(Content revision data)
**********

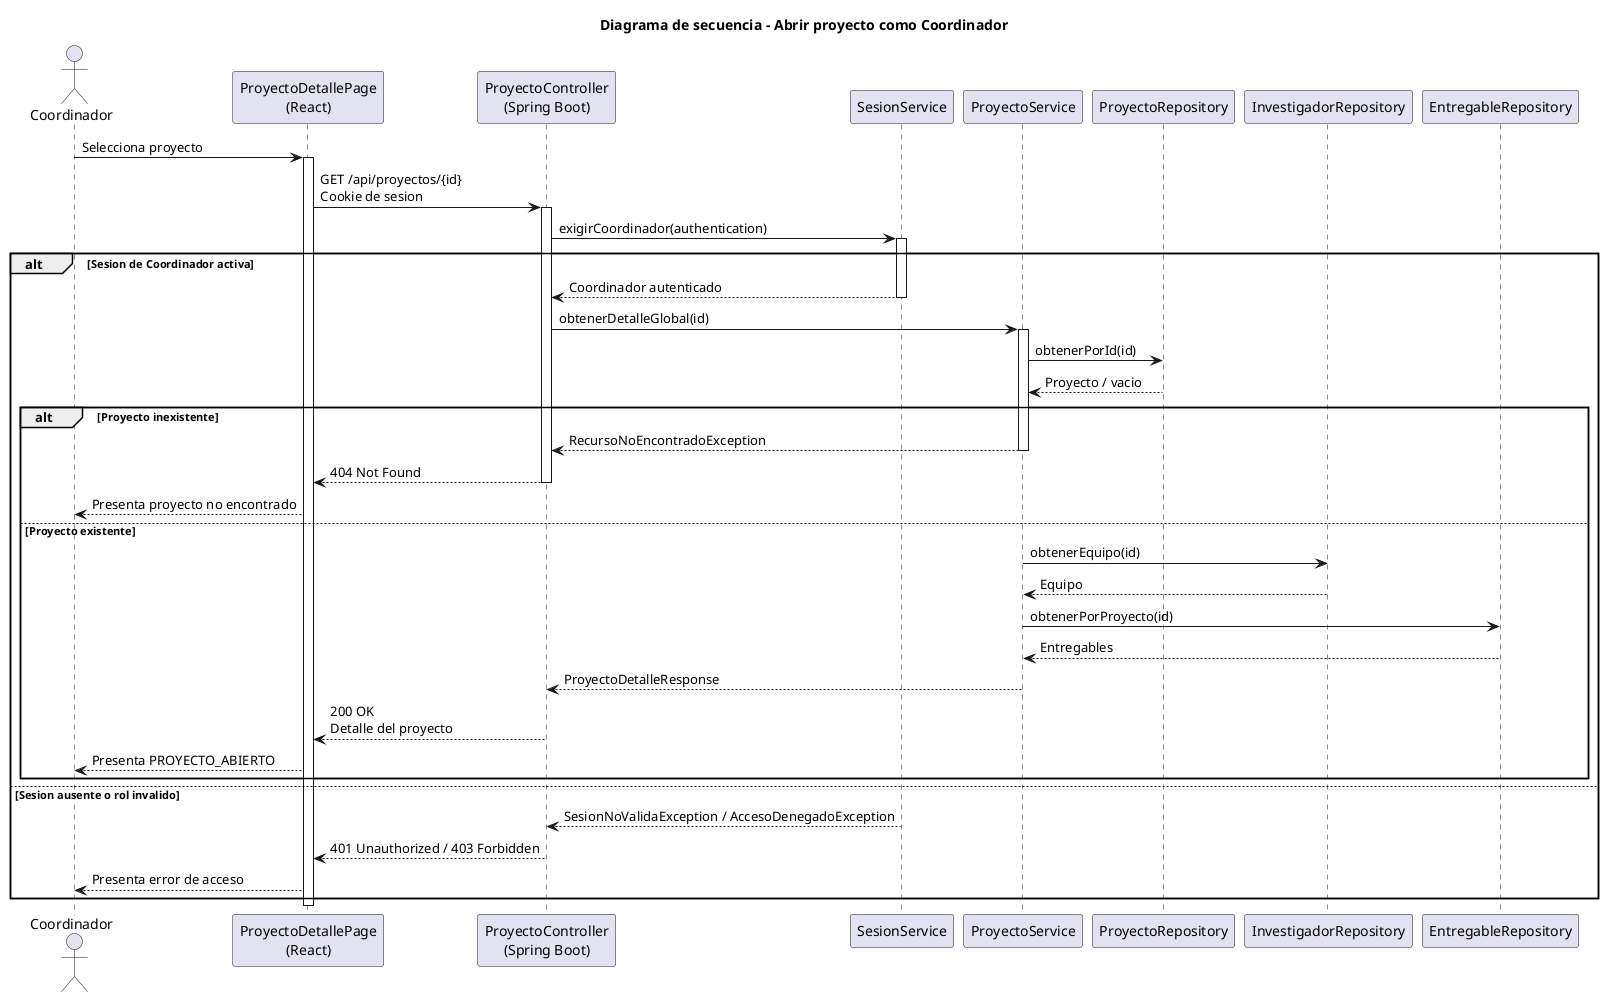
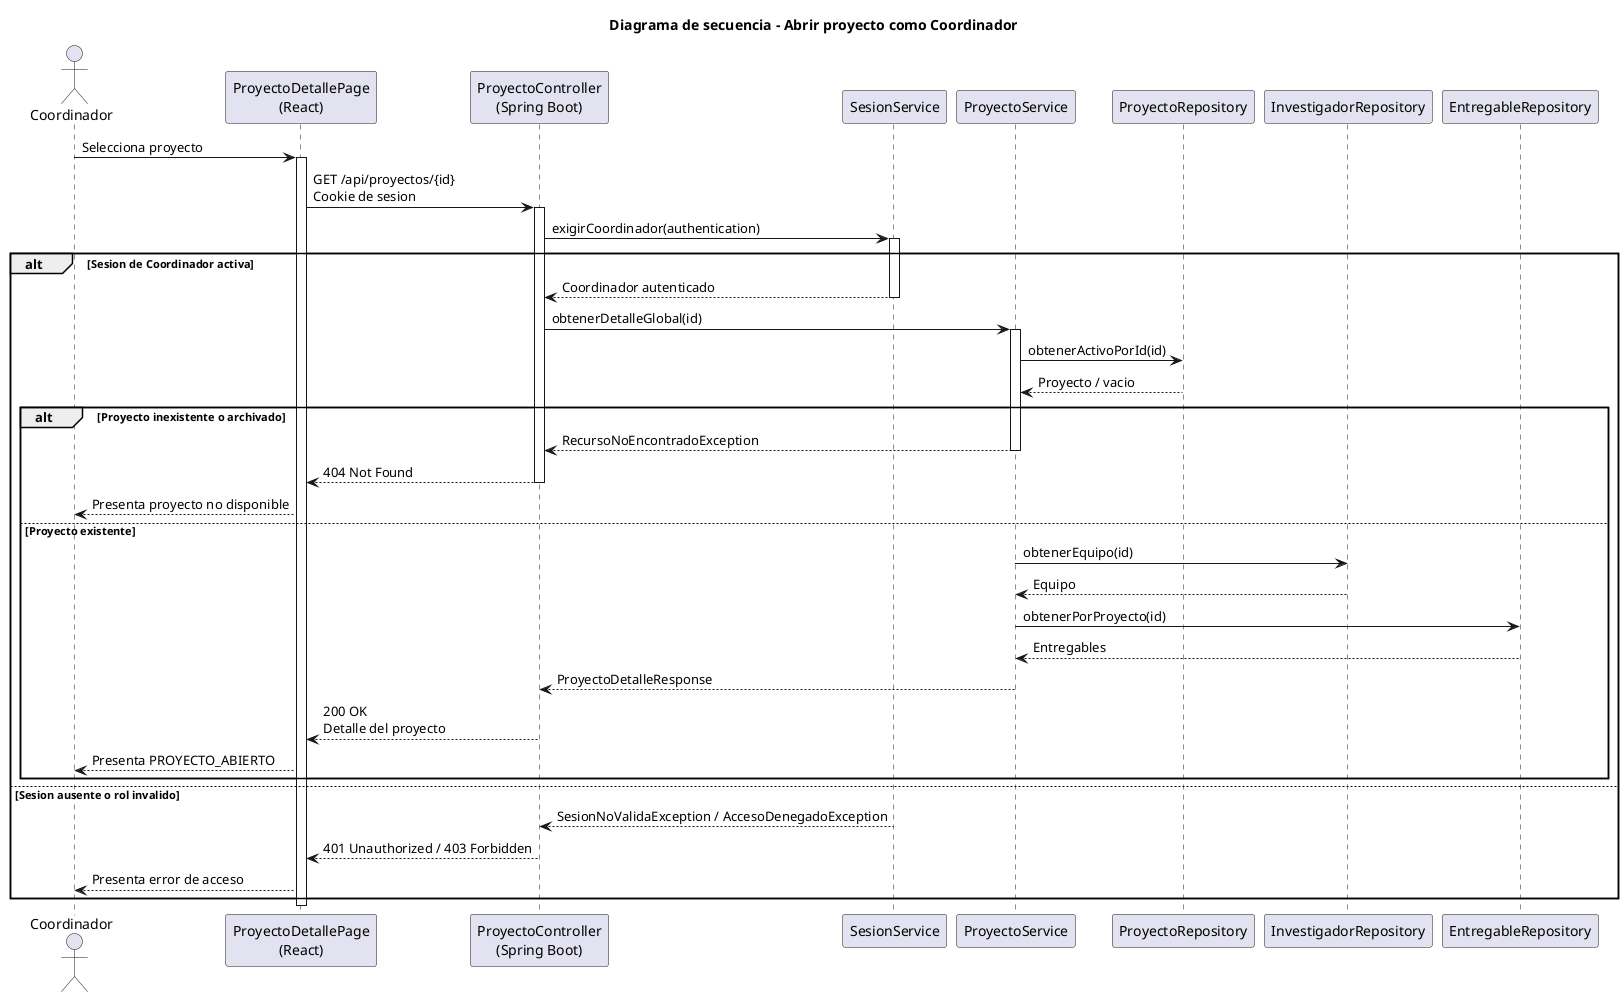
@startuml abrirProyecto-coordinador-diseno
title Diagrama de secuencia - Abrir proyecto como Coordinador

actor Coordinador
participant "ProyectoDetallePage\n(React)" as Frontend
participant "ProyectoController\n(Spring Boot)" as Api
participant "SesionService" as Sesion
participant "ProyectoService" as Service
participant "ProyectoRepository" as Repo
participant "InvestigadorRepository" as InvestigadorRepo
participant "EntregableRepository" as EntregableRepo

Coordinador -> Frontend: Selecciona proyecto
activate Frontend
Frontend -> Api: GET /api/proyectos/{id}\nCookie de sesion
activate Api
Api -> Sesion: exigirCoordinador(authentication)
activate Sesion
alt Sesion de Coordinador activa
    Sesion --> Api: Coordinador autenticado
    deactivate Sesion
    Api -> Service: obtenerDetalleGlobal(id)
    activate Service
-     Service -> Repo: obtenerPorId(id)
+     Service -> Repo: obtenerActivoPorId(id)
    Repo --> Service: Proyecto / vacio
-     alt Proyecto inexistente
+     alt Proyecto inexistente o archivado
        Service --> Api: RecursoNoEncontradoException
        deactivate Service
        Api --> Frontend: 404 Not Found
        deactivate Api
-         Frontend --> Coordinador: Presenta proyecto no encontrado
+         Frontend --> Coordinador: Presenta proyecto no disponible
    else Proyecto existente
        Service -> InvestigadorRepo: obtenerEquipo(id)
        InvestigadorRepo --> Service: Equipo
        Service -> EntregableRepo: obtenerPorProyecto(id)
        EntregableRepo --> Service: Entregables
        Service --> Api: ProyectoDetalleResponse
        deactivate Service
        Api --> Frontend: 200 OK\nDetalle del proyecto
        deactivate Api
        Frontend --> Coordinador: Presenta PROYECTO_ABIERTO
    end
else Sesion ausente o rol invalido
    Sesion --> Api: SesionNoValidaException / AccesoDenegadoException
    deactivate Sesion
    Api --> Frontend: 401 Unauthorized / 403 Forbidden
    deactivate Api
    Frontend --> Coordinador: Presenta error de acceso
end
deactivate Frontend
@enduml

**********

From the first line to the last, reproduce the records above exactly and skip the pictures.

@startuml abrirProyecto-coordinador-diseno
title Diagrama de secuencia - Abrir proyecto como Coordinador

actor Coordinador
participant "ProyectoDetallePage\n(React)" as Frontend
participant "ProyectoController\n(Spring Boot)" as Api
participant "SesionService" as Sesion
participant "ProyectoService" as Service
participant "ProyectoRepository" as Repo
participant "InvestigadorRepository" as InvestigadorRepo
participant "EntregableRepository" as EntregableRepo

Coordinador -> Frontend: Selecciona proyecto
activate Frontend
Frontend -> Api: GET /api/proyectos/{id}\nCookie de sesion
activate Api
Api -> Sesion: exigirCoordinador(authentication)
activate Sesion
alt Sesion de Coordinador activa
    Sesion --> Api: Coordinador autenticado
    deactivate Sesion
    Api -> Service: obtenerDetalleGlobal(id)
    activate Service
-     Service -> Repo: obtenerPorId(id)
+     Service -> Repo: obtenerActivoPorId(id)
    Repo --> Service: Proyecto / vacio
-     alt Proyecto inexistente
+     alt Proyecto inexistente o archivado
        Service --> Api: RecursoNoEncontradoException
        deactivate Service
        Api --> Frontend: 404 Not Found
        deactivate Api
-         Frontend --> Coordinador: Presenta proyecto no encontrado
+         Frontend --> Coordinador: Presenta proyecto no disponible
    else Proyecto existente
        Service -> InvestigadorRepo: obtenerEquipo(id)
        InvestigadorRepo --> Service: Equipo
        Service -> EntregableRepo: obtenerPorProyecto(id)
        EntregableRepo --> Service: Entregables
        Service --> Api: ProyectoDetalleResponse
        deactivate Service
        Api --> Frontend: 200 OK\nDetalle del proyecto
        deactivate Api
        Frontend --> Coordinador: Presenta PROYECTO_ABIERTO
    end
else Sesion ausente o rol invalido
    Sesion --> Api: SesionNoValidaException / AccesoDenegadoException
    deactivate Sesion
    Api --> Frontend: 401 Unauthorized / 403 Forbidden
    deactivate Api
    Frontend --> Coordinador: Presenta error de acceso
end
deactivate Frontend
@enduml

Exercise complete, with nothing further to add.